          2. The highest concentration of the highest incomes in the country are earned in the AKL CBD. That’s what cities do, why people bother to go to work in them, a very simple fact.

            Here’s mention of AK v the regions, and that is mirrored again at the city level with the centre delivering better incomes than the smaller centres which in turn offer more than the periphery. Not rocket science, but consistent pattern:


    3. People who end their comment with “End of”, sigh. It’s the equivalent of sticking your fingers in your ears and going “mwaaaaah”. It’s childish in the extreme.

      1. Im just jealous of all you people who will get 50k added to your house value or get to work 10mins quicker or can visit your nana in south auckland by train conveniently.

        1. Mike we will look pretty stupid in 20 years time if we don’t build it. Think we have congestion now? When we have another million people in the city you can give up any thought of trying to drive anywhere. Heading to the airport? Faster to walk.

          1. I will put my supercity hat on to answer your question. Yes we will look stupid and we need this for the future. Now I will put my ex Rodney district council hat on and say ‘Its so much money for something that just will not benefit my community’.

          2. Mike I would suggest you do the maths before making statements about how well Rodney does out if the super city. You came in with high debt and low asset values. You are sparsely populated, which means lots of expensive roads divided by few users and ratepayers.

  4. WARNING: Sarcasm ahead.
    I can’t believe the council is spending money on a pocket park in Kingsland! That’s like over five hundred metres from where I live! I don’t see how something that will take a whole five minutes to walk to will affect me in any way. I demand the council immediately bring this project to a halt and focus on more local services like a swimming pool outside my apartment. If it’s not on my street it’s a waste of money!

  5. My letter on CRL submitted to Herald but unlikely to be published:
    Dear Sir,
    Some have latched on to the apparent coincidence of the $2.8 billion funding gap for Auckland Council over the next 10 years and the cost of the Central Rail Link. From this they have then wrongly assumed that canceling the CRL would eliminate the gap.
    But funding for CRL will be shared 50:50 with the government, and up to 30% of Auckland’s share will come from some form of road user charges. Thus only about 35% of the cost will come from ratepayers.
    In addition, the often quoted $2.8 billion cost of the CRL is inflated into 2022 dollars – the cost in 2014 dollars is under $2.5 billion. And that includes about $600 million worth of additional rolling stock and upgrades to the wider rail network which are not strictly attributable to the CRL itself and could if necessary be deferred.
    So the net cost of the CRL in current dollars is about $1.9 billion of which the ratepayers share will be less than $700 million, spread over 4-5 years. By contrast, Council already spends over $3 billion every year.
    CRL is not an unaffordable luxury – it is an essential project that we cannot afford to delay.

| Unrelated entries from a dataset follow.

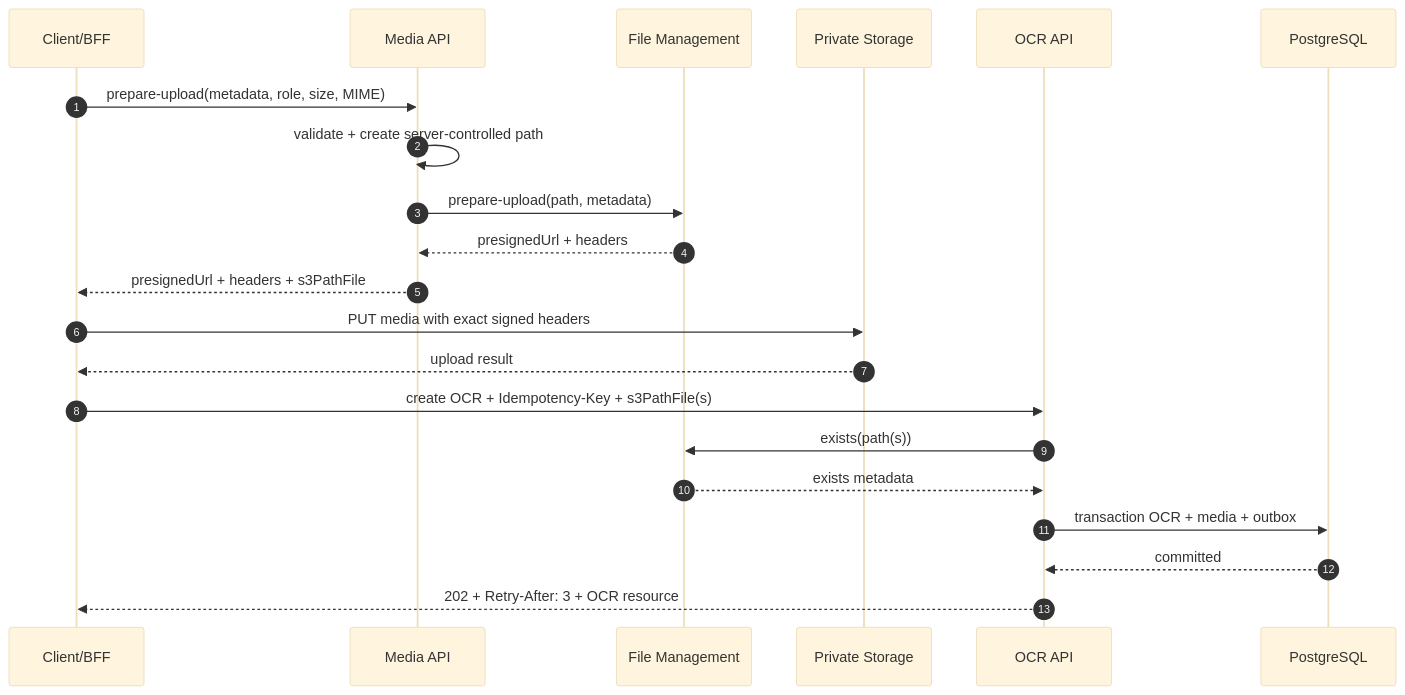
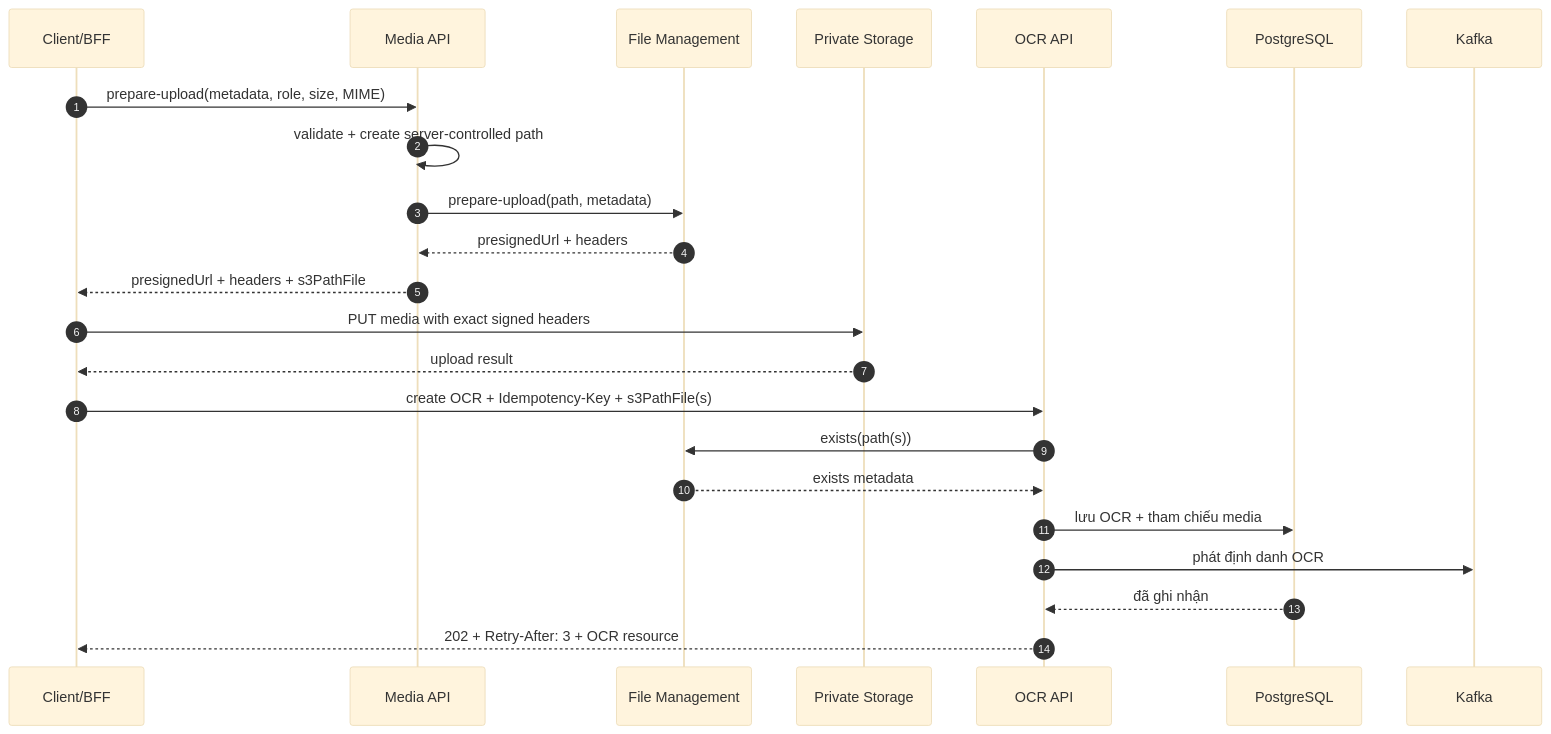
Before and after one commit to huynv-xyz/vhm: the eighth of 12 diagrams in tdd-ocr-ekyc.md, drawn with Mermaid (base theme). The commit also changed other lines of this file, not shown here.

````diff
--- a/tdd-ocr-ekyc.md
+++ b/tdd-ocr-ekyc.md
@@ -926,24 +854,26 @@
 ```mermaid
 sequenceDiagram
     autonumber
     participant C as Client/BFF
     participant M as Media API
     participant F as File Management
     participant S as Private Storage
     participant A as OCR API
     participant D as PostgreSQL
+    participant K as Kafka
 
     C->>M: prepare-upload(metadata, role, size, MIME)
     M->>M: validate + create server-controlled path
     M->>F: prepare-upload(path, metadata)
     F-->>M: presignedUrl + headers
     M-->>C: presignedUrl + headers + s3PathFile
     C->>S: PUT media with exact signed headers
     S-->>C: upload result
     C->>A: create OCR + Idempotency-Key + s3PathFile(s)
     A->>F: exists(path(s))
     F-->>A: exists metadata
-    A->>D: transaction OCR + media + outbox
-    D-->>A: committed
+    A->>D: lưu OCR + tham chiếu media
+    A->>K: phát định danh OCR
+    D-->>A: đã ghi nhận
     A-->>C: 202 + Retry-After: 3 + OCR resource
 ```
````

  6. Re : Auckland Super-City, who actually lives there?

    It seems one of the major problems is advertising and branding, as largely people still consider themselves part of the original suburb which was consumed by planet Auckland.

    People also quite rightly consider “their patch”, to actually be something they own. A true city does not actually care about which citizen and merely that there are some. A true City is a machine ( See London ), and does what is right for it to grow, otherwise it shrinks.

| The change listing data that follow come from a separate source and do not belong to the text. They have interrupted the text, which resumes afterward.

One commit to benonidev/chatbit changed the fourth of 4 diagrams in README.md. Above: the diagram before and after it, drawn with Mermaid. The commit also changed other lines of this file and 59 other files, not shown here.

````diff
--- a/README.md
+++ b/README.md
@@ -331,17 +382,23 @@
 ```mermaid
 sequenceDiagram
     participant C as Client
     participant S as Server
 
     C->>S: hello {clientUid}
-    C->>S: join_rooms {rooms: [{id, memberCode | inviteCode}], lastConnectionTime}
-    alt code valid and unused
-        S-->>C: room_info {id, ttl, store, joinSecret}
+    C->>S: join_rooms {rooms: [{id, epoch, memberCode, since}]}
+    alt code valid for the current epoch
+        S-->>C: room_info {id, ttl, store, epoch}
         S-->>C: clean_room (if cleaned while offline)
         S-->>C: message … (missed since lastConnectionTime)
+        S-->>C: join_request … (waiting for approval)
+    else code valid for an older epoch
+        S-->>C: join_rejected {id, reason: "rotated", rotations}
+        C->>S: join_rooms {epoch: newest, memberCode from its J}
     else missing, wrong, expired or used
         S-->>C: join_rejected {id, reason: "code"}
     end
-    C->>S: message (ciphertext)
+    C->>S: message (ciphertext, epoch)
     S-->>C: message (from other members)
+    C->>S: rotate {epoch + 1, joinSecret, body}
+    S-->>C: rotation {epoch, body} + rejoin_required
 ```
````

    It doesn’t help the citizens of Auckland when our leaders practise incompetence as after all, trust is earned ( see Shuttles, Artwork, not mowing grass etc).

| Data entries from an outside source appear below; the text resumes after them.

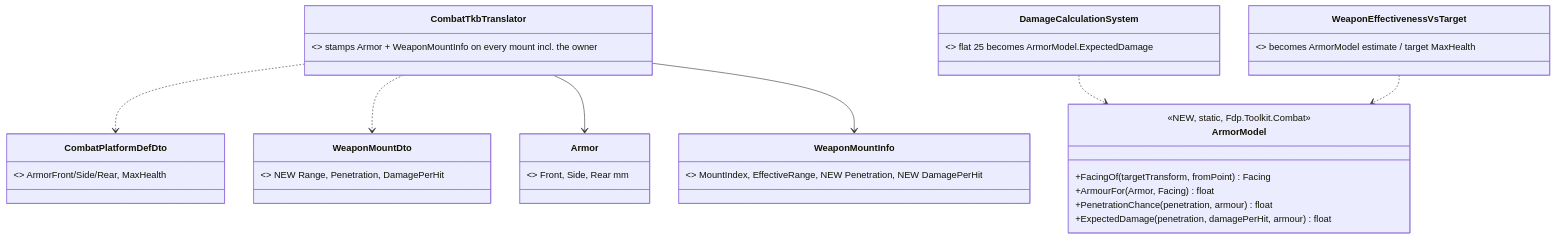
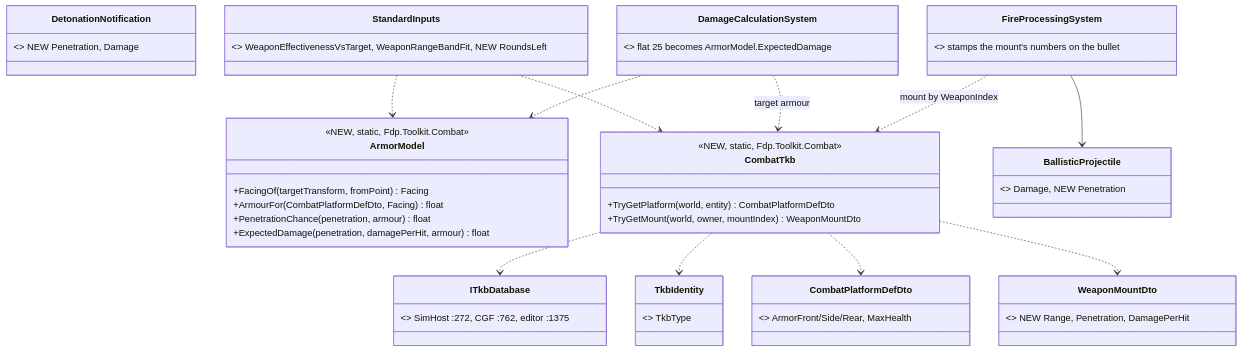
One commit to pjanec/HROT changed the fifth of 8 diagrams in docs/DESIGN_Utility_AI_Demo_Scenarios.md. Above: the diagram before and after it, drawn with Mermaid. The commit also changed other lines of this file and 2 other files, not shown here.

First line of the commit message:
docs(CE-3071): A1–A4 approved (R-212) — A3 revised to read the TKB; §9 UML to the build design

````diff
--- a/docs/DESIGN_Utility_AI_Demo_Scenarios.md
+++ b/docs/DESIGN_Utility_AI_Demo_Scenarios.md
@@ -279,23 +279,34 @@
 ```mermaid
 classDiagram
   class ArmorModel {
     <<NEW, static, Fdp.Toolkit.Combat>>
     +FacingOf(targetTransform, fromPoint) Facing
-    +ArmourFor(Armor, Facing) float
+    +ArmourFor(CombatPlatformDefDto, Facing) float
     +PenetrationChance(penetration, armour) float
     +ExpectedDamage(penetration, damagePerHit, armour) float
   }
-  class Armor { <<NEW component, stamped from the TKB>> Front, Side, Rear mm }
-  class WeaponMountInfo { <<existing, registered by G7>> MountIndex, EffectiveRange, NEW Penetration, NEW DamagePerHit }
+  class CombatTkb {
+    <<NEW, static, Fdp.Toolkit.Combat>>
+    +TryGetPlatform(world, entity) CombatPlatformDefDto
+    +TryGetMount(world, owner, mountIndex) WeaponMountDto
+  }
+  class ITkbDatabase { <<existing world singleton>> SimHost :272, CGF :762, editor :1375 }
+  class TkbIdentity { <<existing component>> TkbType }
   class CombatPlatformDefDto { <<existing TKB>> ArmorFront/Side/Rear, MaxHealth }
   class WeaponMountDto { <<existing TKB>> NEW Range, Penetration, DamagePerHit }
-  class CombatTkbTranslator { <<existing>> stamps Armor + WeaponMountInfo on every mount incl. the owner }
+  class BallisticProjectile { <<existing>> Damage, NEW Penetration }
+  class DetonationNotification { <<existing local event>> NEW Penetration, Damage }
+  class FireProcessingSystem { <<existing, SimHost>> stamps the mount's numbers on the bullet }
   class DamageCalculationSystem { <<existing, SimHost>> flat 25 becomes ArmorModel.ExpectedDamage }
-  class WeaponEffectivenessVsTarget { <<existing reader, CGF>> becomes ArmorModel estimate / target MaxHealth }
-  CombatTkbTranslator ..> CombatPlatformDefDto
-  CombatTkbTranslator ..> WeaponMountDto
-  CombatTkbTranslator --> Armor
-  CombatTkbTranslator --> WeaponMountInfo
+  class StandardInputs { <<existing, CGF>> WeaponEffectivenessVsTarget, WeaponRangeBandFit, NEW RoundsLeft }
+  CombatTkb ..> ITkbDatabase
+  CombatTkb ..> TkbIdentity
+  CombatTkb ..> CombatPlatformDefDto
+  CombatTkb ..> WeaponMountDto
+  FireProcessingSystem ..> CombatTkb : mount by WeaponIndex
+  FireProcessingSystem --> BallisticProjectile
+  DamageCalculationSystem ..> CombatTkb : target armour
   DamageCalculationSystem ..> ArmorModel
-  WeaponEffectivenessVsTarget ..> ArmorModel
+  StandardInputs ..> CombatTkb
+  StandardInputs ..> ArmorModel
 ```
````
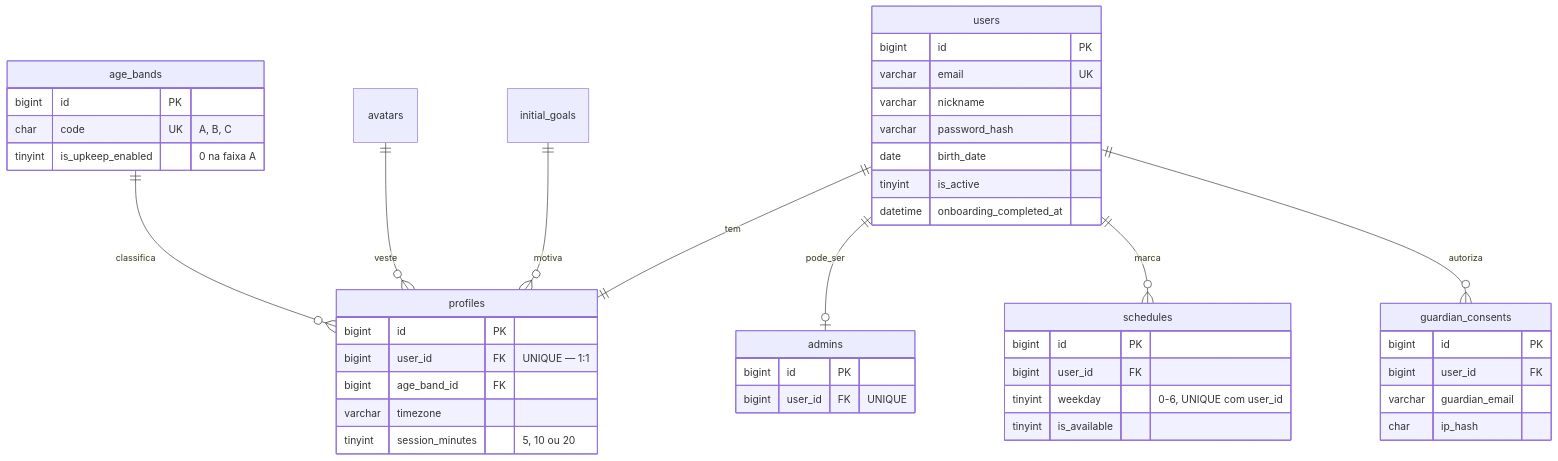
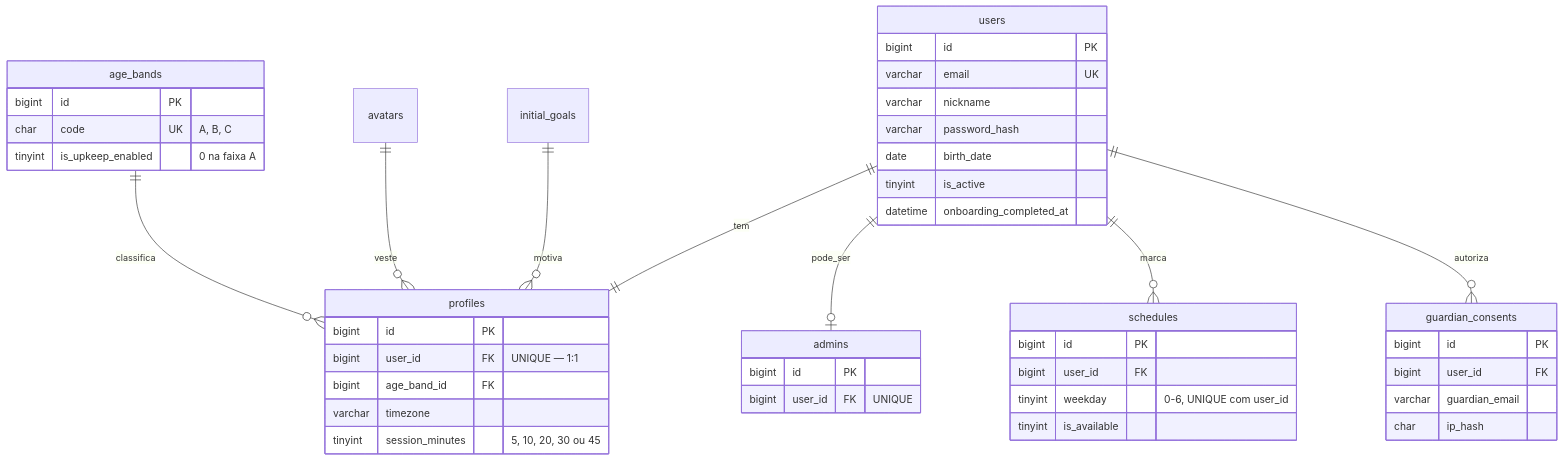
The first of 6 diagrams in docs/MODELO-DE-DADOS.md (Razawaky/Beever), drawn with Mermaid before and after one commit. The commit also changed other lines of this file and 13 other files, not shown here.

````diff
--- a/docs/MODELO-DE-DADOS.md
+++ b/docs/MODELO-DE-DADOS.md
@@ -59,48 +59,48 @@
 ```mermaid
 erDiagram
     age_bands ||--o{ profiles : classifica
     avatars ||--o{ profiles : veste
     initial_goals ||--o{ profiles : motiva
     users ||--|| profiles : tem
     users ||--o| admins : pode_ser
     users ||--o{ schedules : marca
     users ||--o{ guardian_consents : autoriza
 
     users {
         bigint id PK
         varchar email UK
         varchar nickname
         varchar password_hash
         date birth_date
         tinyint is_active
         datetime onboarding_completed_at
     }
     profiles {
         bigint id PK
         bigint user_id FK "UNIQUE — 1:1"
         bigint age_band_id FK
         varchar timezone
-        tinyint session_minutes "5, 10 ou 20"
+        tinyint session_minutes "5, 10, 20, 30 ou 45"
     }
     admins {
         bigint id PK
         bigint user_id FK "UNIQUE"
     }
     schedules {
         bigint id PK
         bigint user_id FK
         tinyint weekday "0-6, UNIQUE com user_id"
         tinyint is_available
     }
     age_bands {
         bigint id PK
         char code UK "A, B, C"
         tinyint is_upkeep_enabled "0 na faixa A"
     }
     guardian_consents {
         bigint id PK
         bigint user_id FK
         varchar guardian_email
         char ip_hash
     }
 ```
````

    Unless all the people start thinking of “What helps Auckland” everything will always turn into an argument about why “they” are getting stuff.

  7. You’d think the way some are fixated on the CRL that everyone in Auckland works in the CBD or travels into the CBD to shop. What a load of rot. The amount it is going to cost compared to the amount of people who will benefit from it must be so lop sided. There are more important things in Auckland that need money spent on it before blowing billions on Browns legacy project

    1. Yeah like more roads! This is exactly the type of comment that gets made without any basis, for the last time the CRL improves the whole Network it is not just about adding stations to the CBD it’s about adding additional capacity to the entire network and cutting journey times from the West and South. No other city in the world would do this but then again no other city is up against the idiots that live here with their small minded views, sorry but I’m sick of this utter crap that get’s spouted by people that live here and who have no vision and don’t like change. This why people get pissed off and head overseas! The CRL is a no brainer and should already be built why is this so hard here.

    2. Brian please try and actually read the post and all the other information here on this site. I know it is easier to listen to talk back radioand parrot that back but there are actually facts and figures to back up the value of the CRL. Actual evidence not opinions.

      I guarantee that once it is built you will use the trains more. Especially if you are in Mt Wellington as you will then have access to a fantastic metro system that will take you almost everywhere on the isthmus.

    3. Ok Brian,
      Whats your solutions for where and how the next million people in Auckland are going to live, shop and move around the city?
      From the outer outer suburbs, all using cars like the existing 1.5 million Aucklanders do now?
      And how much do you expect catering for the driving habits of the next million residents of Auckland will cost current and future Aucklanders over the next decades?
      $1 B? $2B? or more like $10B or $20B?

      And how will we pay for the roads and other infrastructure required to allow that many more cars on the roads more rates?
      The same rates you think are being frittered away on luxuries like the CRL?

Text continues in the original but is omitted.